    • One purpose of the system is to allow residents to park somewhere near their houses in neighborhoods where that wouldn’t be possible without restrictions.

      Another, more controversial, but IMO legitimate purpose is to discourage street parking because the resource is scarce in some parts of the city.

  • I have my car registered in Zone 1 where I co-own a house, but live in Ward 4, where I co-own another house. Thus, my Zone 4 pass allows me to leave my car in front of where I actually live without any problem, but my Zone 1 sticker allows me to drive and park at CH metro if I need to.

  • Yeah, because that’s the obvious solution for everyone.

  • These passes have been discussed, along with several other parking chages, quite a lot on our neighborhood list serves. The program is adapted from one that has been running, apparently successfully, in other neighborhoods. The intention is certainly to make life easier for residents, not harder. In my neighborhood, it is coupled with making one side of the street “resident only.” Can’t say about for the original poster. Everone I’ve heard talk about this in my very parking-challenged U Street neighborhood is enthusiastic. Obviously, enforcement will play a piece in seeing it isn’t abused (as an RPP or ROSA substitute). But the City isn’t shy about parking enforcement, at least along U Street, as far as I can tell.

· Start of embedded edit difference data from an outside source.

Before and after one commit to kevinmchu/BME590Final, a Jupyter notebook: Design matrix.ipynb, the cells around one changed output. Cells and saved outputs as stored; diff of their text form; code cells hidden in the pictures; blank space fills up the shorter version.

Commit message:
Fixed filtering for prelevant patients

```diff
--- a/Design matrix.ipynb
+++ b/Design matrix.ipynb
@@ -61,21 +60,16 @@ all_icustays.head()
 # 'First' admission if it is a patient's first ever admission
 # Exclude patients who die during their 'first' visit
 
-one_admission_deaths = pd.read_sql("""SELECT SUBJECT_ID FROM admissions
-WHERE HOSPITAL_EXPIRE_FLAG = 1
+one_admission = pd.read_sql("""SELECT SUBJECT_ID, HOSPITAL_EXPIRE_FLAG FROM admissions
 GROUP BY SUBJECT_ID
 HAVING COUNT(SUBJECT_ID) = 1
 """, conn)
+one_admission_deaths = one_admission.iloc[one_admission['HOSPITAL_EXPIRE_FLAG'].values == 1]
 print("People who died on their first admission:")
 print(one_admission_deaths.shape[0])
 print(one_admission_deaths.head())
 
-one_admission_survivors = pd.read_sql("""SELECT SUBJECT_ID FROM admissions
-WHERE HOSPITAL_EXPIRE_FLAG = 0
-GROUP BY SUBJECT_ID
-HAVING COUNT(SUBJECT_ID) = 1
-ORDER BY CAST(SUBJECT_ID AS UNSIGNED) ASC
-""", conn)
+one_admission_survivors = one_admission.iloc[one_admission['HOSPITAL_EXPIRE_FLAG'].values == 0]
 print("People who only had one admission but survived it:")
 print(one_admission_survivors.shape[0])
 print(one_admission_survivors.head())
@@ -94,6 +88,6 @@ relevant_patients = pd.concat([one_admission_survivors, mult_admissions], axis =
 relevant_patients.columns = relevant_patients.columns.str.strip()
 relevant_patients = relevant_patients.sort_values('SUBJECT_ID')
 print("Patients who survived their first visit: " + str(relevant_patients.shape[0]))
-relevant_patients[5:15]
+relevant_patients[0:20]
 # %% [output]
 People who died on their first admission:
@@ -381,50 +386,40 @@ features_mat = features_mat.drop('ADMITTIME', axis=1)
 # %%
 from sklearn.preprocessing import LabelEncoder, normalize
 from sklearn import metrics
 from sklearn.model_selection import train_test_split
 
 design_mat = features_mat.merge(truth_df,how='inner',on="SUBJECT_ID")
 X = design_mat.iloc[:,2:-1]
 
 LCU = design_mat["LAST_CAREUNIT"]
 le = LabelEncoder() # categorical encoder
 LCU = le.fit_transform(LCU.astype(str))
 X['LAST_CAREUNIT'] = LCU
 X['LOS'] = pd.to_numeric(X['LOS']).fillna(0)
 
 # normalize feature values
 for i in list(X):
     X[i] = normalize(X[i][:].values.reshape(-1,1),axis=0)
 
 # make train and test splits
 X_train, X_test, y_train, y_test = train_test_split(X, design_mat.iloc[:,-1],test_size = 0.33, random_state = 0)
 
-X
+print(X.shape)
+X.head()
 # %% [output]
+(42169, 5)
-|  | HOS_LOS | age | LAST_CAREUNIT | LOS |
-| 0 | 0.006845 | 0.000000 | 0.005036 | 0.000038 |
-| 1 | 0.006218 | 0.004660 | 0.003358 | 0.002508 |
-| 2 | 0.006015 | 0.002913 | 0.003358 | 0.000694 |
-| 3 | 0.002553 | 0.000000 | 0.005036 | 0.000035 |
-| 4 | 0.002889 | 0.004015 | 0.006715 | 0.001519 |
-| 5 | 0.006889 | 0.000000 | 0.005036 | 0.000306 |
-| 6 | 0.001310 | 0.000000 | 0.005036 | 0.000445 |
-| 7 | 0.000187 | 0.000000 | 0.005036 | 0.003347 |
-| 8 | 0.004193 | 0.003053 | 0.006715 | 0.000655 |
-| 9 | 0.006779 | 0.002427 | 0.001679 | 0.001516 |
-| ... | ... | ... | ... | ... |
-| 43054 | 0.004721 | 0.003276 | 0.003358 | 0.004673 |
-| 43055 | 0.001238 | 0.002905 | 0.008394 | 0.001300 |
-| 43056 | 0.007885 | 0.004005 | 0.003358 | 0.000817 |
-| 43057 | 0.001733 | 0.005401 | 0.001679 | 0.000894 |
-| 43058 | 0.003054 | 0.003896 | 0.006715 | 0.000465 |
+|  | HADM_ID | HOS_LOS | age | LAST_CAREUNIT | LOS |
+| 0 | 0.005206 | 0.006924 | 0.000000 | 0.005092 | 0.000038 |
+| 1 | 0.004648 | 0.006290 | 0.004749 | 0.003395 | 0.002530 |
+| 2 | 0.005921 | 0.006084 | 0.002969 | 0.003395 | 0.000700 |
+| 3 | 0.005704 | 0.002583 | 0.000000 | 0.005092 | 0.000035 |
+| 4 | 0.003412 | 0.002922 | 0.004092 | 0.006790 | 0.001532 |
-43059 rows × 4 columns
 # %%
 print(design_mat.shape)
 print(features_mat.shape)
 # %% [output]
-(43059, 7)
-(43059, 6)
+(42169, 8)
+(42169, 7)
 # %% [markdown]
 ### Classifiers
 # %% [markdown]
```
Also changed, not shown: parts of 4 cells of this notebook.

    To the original poster, before you become “astonished, and quite frankly, pissed off” to the tune of seven exclamation points and three question marks, why not take a minute to look up the information about the program on or email your ANC rep? Better yet, join a neighborhood listserv so you know what’s afoot in your neighborhood.

    • ANC-1 discussed the potential of limiting a side of the street to “resident only” but decided to not move forward with the pilot project at this time. As an Adams Morgan resident that now received the visitor parking pass, lets hope the ANC-1 moves forward with the “resident only” side of the streets.

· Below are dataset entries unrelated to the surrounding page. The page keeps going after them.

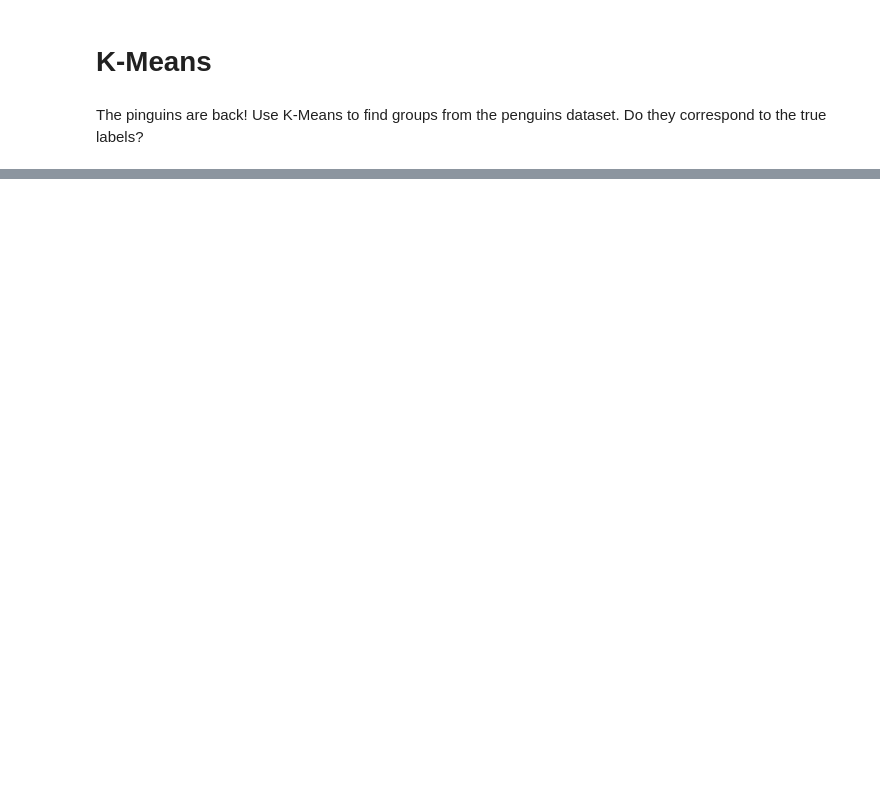
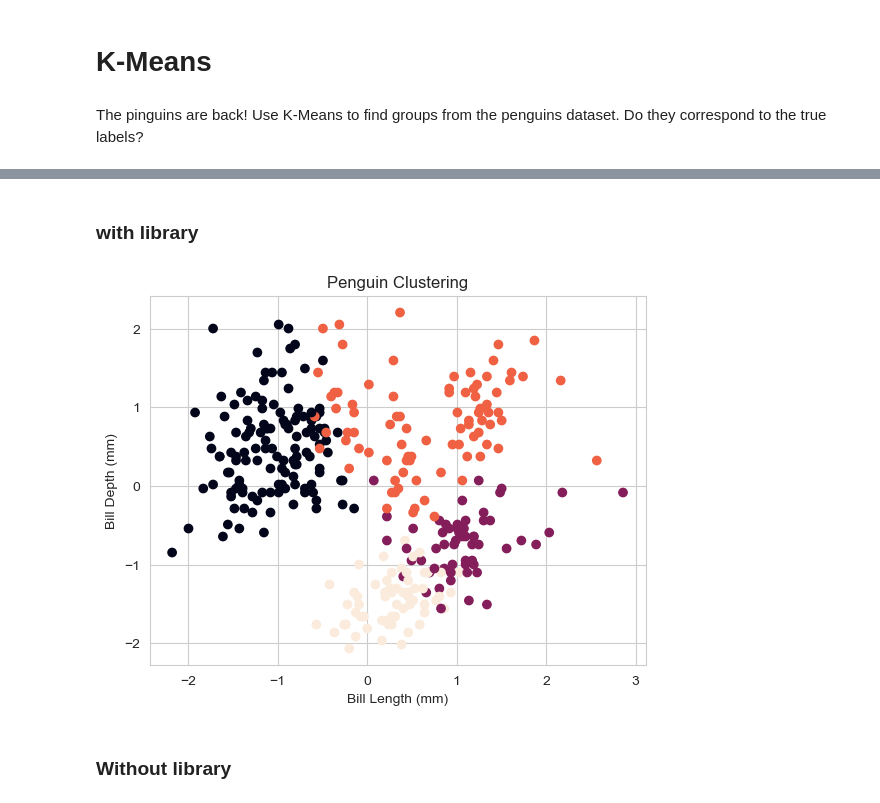
Before and after one commit to williamasesoftware/Clustering, a Jupyter notebook: K-Means-Ex.ipynb, the cells around one changed output, grey strips where cells are left out. Saved outputs shown, nothing was run; the diff lists cells and outputs as text; code cells hidden in the pictures; blank space fills up the shorter version.

```diff
--- a/K-Means-Ex.ipynb
+++ b/K-Means-Ex.ipynb
@@ -26,5 +33,23 @@ X = penguins[['bill_length_mm','bill_depth_mm','flipper_length_mm','body_mass_g'
 # %%
 scaler = StandardScaler()
 X = scaler.fit_transform(X)
+# %% [markdown]
+### with library
+# %%
+# Fit the KMeans model with the optimal number of clusters (e.g., 3)
+from sklearn.cluster import KMeans
+kmeans = KMeans(n_clusters=4, random_state=42)
+kmeans.fit(X)
+
+# Plot the data points colored by their assigned cluster label
+plt.scatter(X[:, 0], X[:, 1], c=kmeans.labels_)
+plt.xlabel('Bill Length (mm)')
+plt.ylabel('Bill Depth (mm)')
+plt.title('Penguin Clustering')
+plt.show()
+# %% [output]
+[figure, added]
+# %% [markdown]
+### Without library
 # %%
 #TODO train a k-means model. What k are you looking for?
```
Also changed, not shown: parts of 4 cells of this notebook.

      Many posters here must consider the difference between Wards and communities. Some communities simply don’t see the parking demand that others do. U St, Adams Morgan, Dupont, see an disproportionately higher volume of visitors and demand on residential parking spots.

  • I’ve lived on an RPP block in 1D for several years and have never received one of these passes. I checked the DDOT website and there doesn’t appear to be a ready mechanism to verify that a pass was sent or received. Maybe some people are already appropriating passes to put them on the market.

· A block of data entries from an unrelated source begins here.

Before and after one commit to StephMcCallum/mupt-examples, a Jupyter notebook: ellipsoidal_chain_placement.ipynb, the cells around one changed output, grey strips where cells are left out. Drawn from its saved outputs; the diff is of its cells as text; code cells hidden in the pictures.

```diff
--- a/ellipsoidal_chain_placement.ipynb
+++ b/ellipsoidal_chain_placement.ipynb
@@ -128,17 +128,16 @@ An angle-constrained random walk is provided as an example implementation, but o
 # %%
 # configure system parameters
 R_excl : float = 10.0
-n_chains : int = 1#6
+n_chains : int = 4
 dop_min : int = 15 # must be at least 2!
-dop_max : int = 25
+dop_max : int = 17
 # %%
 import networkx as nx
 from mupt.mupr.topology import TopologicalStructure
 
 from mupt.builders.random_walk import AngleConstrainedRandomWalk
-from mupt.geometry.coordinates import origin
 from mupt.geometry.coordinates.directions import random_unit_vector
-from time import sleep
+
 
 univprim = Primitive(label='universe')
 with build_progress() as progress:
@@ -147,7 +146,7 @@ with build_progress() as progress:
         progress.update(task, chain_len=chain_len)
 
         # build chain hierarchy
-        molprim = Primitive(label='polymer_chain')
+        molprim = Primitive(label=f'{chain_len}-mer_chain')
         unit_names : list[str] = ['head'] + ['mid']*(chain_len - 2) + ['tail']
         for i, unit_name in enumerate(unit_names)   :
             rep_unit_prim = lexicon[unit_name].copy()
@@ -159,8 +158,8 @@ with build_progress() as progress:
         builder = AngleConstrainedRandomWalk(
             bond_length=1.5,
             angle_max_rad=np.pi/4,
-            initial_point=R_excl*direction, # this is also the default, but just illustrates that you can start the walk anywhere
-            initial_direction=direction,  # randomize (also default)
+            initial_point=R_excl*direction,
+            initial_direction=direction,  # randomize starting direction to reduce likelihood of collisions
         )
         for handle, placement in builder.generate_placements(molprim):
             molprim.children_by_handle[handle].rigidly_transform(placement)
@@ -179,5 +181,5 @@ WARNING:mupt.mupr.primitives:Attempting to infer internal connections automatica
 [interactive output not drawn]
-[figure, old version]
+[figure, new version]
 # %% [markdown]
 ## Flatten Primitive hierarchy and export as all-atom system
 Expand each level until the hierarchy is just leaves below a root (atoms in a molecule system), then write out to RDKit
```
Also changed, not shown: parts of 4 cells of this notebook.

  • I think may of those commenting here miss an important point: these passes are giving random people who do not pay taxes in the area a subsidized spot to park. These passes DO get sold (walk around Eastern Market South of Penn during a work day and check out all the “guests”). In my opinion on street parking passes should cost a fixed, LARGE amount which should go directly to subsidizing public transit.

    Parking in a city should be a luxury, but for many it is a necessity: no more local markets, poor bus routes, to name just two examples. Expecting everyone to afford to “buy a garage” or “rent a spot” is irrational when for the history of the city that has not been the case.

  • The passes are a life savers for those of us who rely on the daily services of visiting nurses or home health care workers.

  • I’m new to DC and don’t own a car, so hadn’t realized how restricted parking is here. How do I know which Ward I live in, and what the specific parking restrictions are for my neighborhood? I have friends who live in MD and VA who may drive up and visit for a few hours, and don’t want them to get tickets. (Thanks for helping out a DC newbie!)

  • I live on the Hill in an area that Nats fans like to park to avoid paying for parking. I keep seeing VA tags rolling up with passes which stings a bit. They dont pay our taxes and are taking advantages somehow. Other than that they are great. I have a nanny and its an ideal situation.

  • I actually got two in the mail. Mine and my neighbor’s. I thought about keeping both and letting my neighbor either go without or call and get a replacement, but in the end did the nice thing and give him his permit.

Comments are closed.